#### [WORK INSTRUCTION]
Copy each line below in which the string "padding" occurs.

(Records excerpted from a collection)
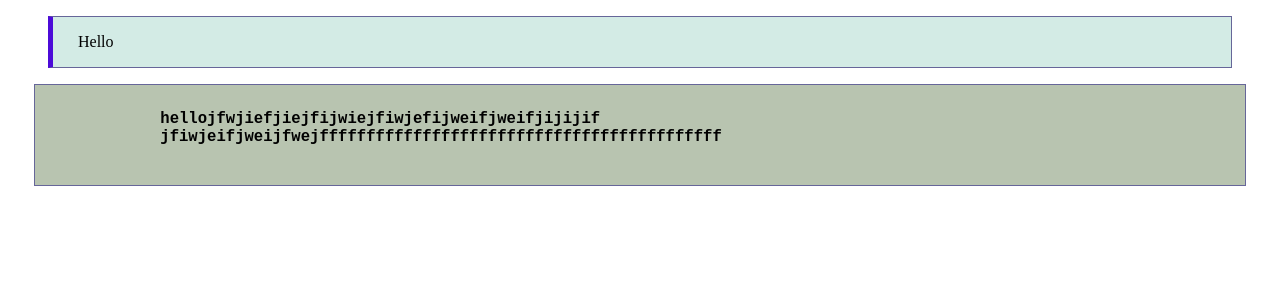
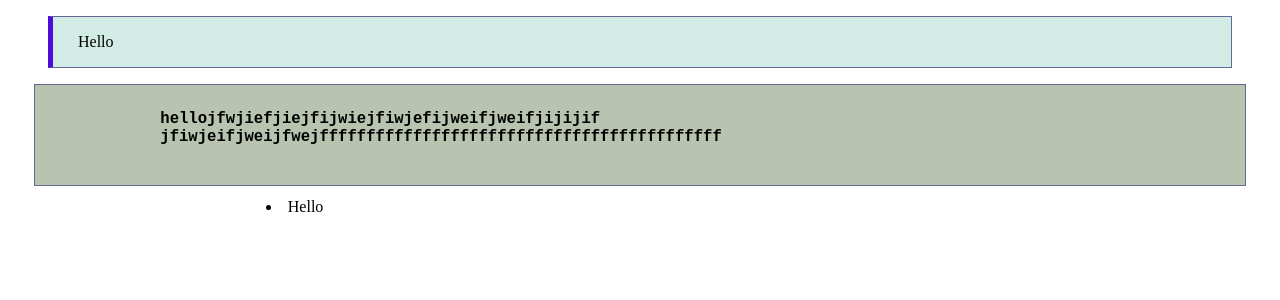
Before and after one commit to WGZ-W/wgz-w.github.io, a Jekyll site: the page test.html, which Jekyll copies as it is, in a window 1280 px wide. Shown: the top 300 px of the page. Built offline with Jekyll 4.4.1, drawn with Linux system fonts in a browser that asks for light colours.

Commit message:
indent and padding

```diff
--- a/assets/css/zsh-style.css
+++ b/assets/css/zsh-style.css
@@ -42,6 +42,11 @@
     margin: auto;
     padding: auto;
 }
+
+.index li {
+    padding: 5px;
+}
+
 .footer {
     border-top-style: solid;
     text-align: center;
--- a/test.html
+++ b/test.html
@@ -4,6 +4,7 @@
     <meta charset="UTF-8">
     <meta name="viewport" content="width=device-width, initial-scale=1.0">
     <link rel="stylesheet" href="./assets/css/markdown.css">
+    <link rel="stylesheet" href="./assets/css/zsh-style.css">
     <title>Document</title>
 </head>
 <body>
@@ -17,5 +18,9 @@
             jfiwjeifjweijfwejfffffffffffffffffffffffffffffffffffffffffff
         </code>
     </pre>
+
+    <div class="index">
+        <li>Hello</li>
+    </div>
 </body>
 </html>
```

#### [YOUR SOLUTION]
indent and padding
     padding: auto;
+    padding: 5px;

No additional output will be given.